- Data to use
BEGIN

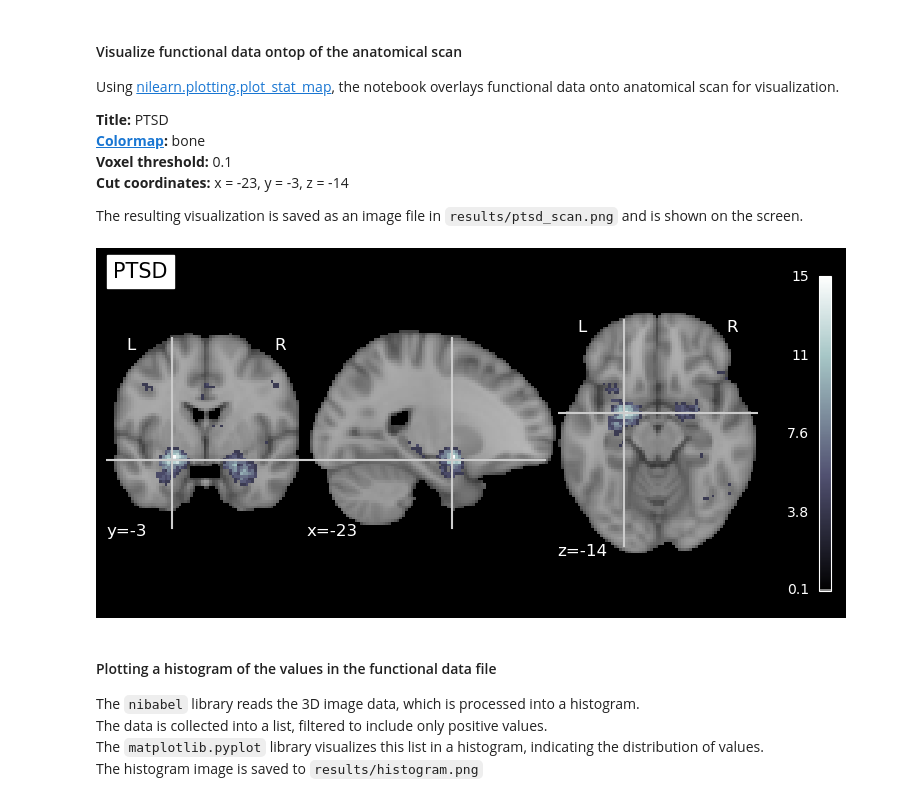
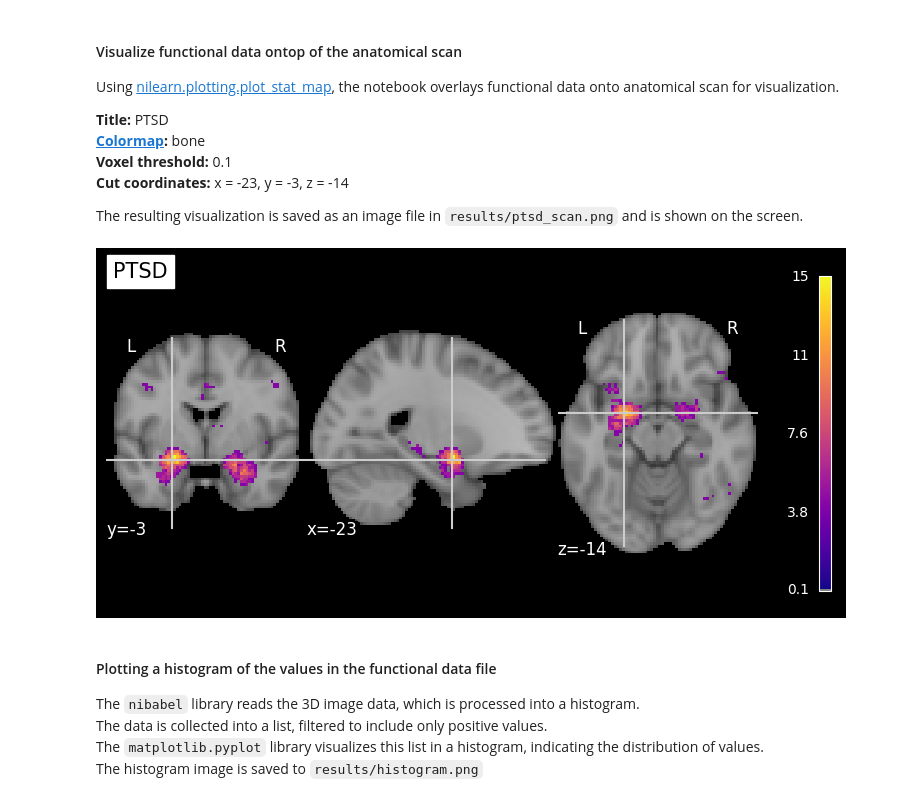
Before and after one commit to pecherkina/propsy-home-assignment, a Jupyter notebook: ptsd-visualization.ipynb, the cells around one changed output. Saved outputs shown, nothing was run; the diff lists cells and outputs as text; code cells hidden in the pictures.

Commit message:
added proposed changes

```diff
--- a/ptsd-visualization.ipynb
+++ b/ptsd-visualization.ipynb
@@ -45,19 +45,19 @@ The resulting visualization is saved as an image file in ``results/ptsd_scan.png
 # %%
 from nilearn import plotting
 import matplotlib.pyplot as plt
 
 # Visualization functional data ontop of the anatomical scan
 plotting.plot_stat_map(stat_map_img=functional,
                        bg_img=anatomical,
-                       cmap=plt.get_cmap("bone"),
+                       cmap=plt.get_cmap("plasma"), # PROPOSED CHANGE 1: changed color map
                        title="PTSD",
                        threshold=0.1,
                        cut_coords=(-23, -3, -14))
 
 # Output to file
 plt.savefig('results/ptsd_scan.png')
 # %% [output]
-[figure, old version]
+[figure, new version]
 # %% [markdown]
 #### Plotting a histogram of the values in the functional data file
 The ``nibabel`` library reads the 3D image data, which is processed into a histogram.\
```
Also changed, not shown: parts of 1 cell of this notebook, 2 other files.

END
BEGIN

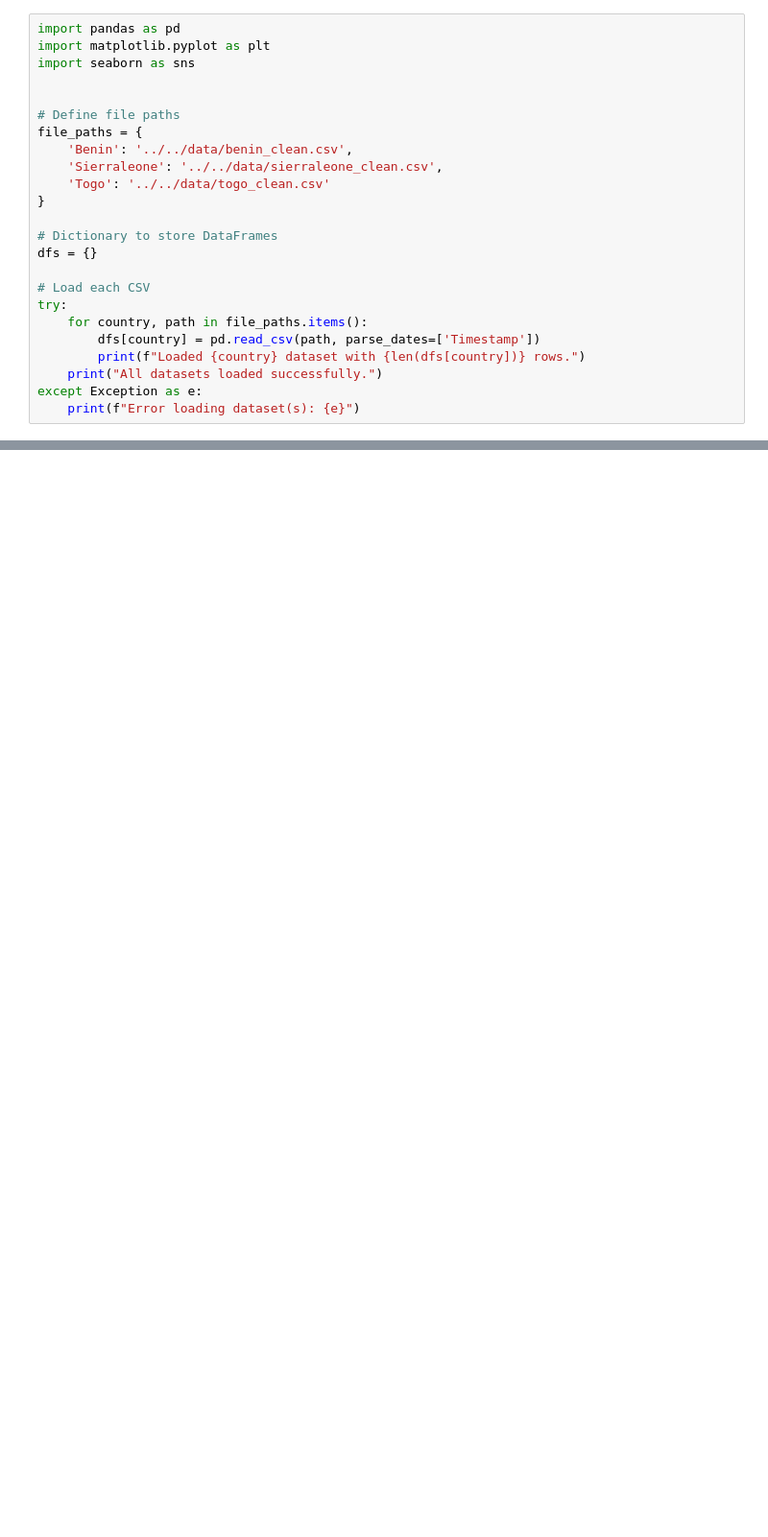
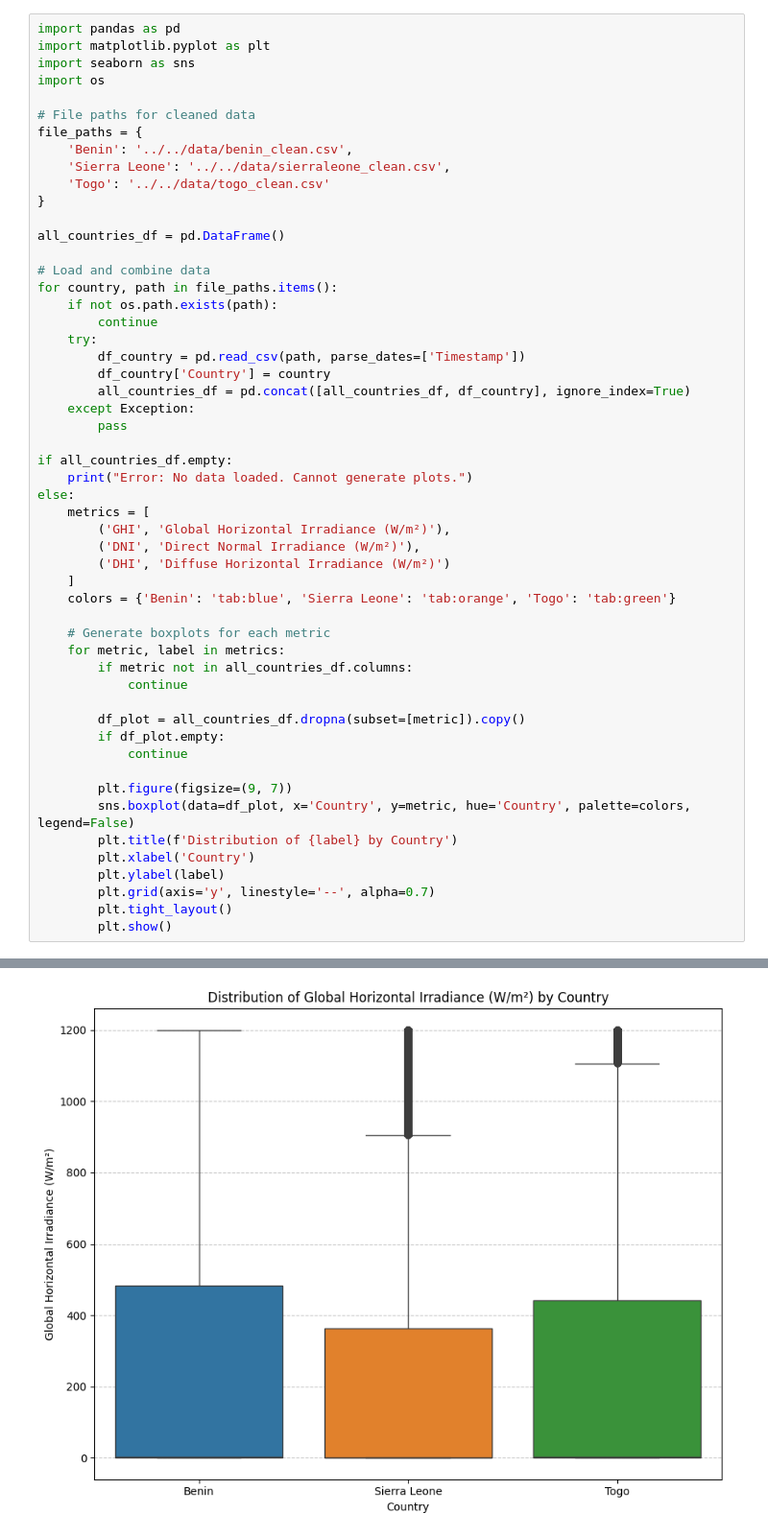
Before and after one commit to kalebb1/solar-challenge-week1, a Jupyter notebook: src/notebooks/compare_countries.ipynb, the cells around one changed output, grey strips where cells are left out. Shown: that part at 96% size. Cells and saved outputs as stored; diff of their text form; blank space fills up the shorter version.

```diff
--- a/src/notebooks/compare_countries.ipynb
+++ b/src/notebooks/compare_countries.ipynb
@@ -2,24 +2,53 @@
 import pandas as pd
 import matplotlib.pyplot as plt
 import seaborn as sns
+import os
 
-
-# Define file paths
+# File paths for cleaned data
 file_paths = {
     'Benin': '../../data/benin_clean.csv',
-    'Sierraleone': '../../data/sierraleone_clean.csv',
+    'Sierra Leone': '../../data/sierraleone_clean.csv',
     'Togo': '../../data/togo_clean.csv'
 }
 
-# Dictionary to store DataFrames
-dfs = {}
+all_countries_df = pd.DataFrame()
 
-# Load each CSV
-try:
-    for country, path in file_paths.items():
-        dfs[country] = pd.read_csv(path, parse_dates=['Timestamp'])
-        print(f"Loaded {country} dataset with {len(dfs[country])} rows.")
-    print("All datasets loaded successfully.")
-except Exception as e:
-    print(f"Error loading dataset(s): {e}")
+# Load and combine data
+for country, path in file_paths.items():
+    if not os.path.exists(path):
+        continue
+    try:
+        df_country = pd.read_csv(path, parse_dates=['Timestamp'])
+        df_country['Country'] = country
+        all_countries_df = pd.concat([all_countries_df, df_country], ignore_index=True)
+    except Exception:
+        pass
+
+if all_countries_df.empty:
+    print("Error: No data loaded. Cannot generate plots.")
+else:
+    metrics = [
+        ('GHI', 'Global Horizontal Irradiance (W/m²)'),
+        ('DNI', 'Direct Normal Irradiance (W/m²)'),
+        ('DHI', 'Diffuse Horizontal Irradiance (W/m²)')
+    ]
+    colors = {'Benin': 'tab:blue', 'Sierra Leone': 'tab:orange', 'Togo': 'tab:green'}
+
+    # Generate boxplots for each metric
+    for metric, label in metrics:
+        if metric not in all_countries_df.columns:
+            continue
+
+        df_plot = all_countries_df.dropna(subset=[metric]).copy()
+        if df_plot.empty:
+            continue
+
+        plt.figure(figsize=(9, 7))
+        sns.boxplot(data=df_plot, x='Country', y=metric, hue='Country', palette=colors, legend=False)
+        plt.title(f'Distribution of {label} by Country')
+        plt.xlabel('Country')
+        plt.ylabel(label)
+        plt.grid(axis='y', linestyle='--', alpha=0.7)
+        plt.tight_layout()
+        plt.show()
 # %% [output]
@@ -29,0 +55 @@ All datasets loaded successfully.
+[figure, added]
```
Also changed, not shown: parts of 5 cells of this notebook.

END

Scan the data above and copy every line with "version" in it.

- Result of the task
-[figure, old version]
+[figure, new version]
Before and after one commit to kalebb1/solar-challenge-week1, a Jupyter notebook: src/notebooks/compare_countries.ipynb, the cells around one changed output, grey strips where cells are left out. Shown: that part at 96% size. Cells and saved outputs as stored; diff of their text form; blank space fills up the shorter version.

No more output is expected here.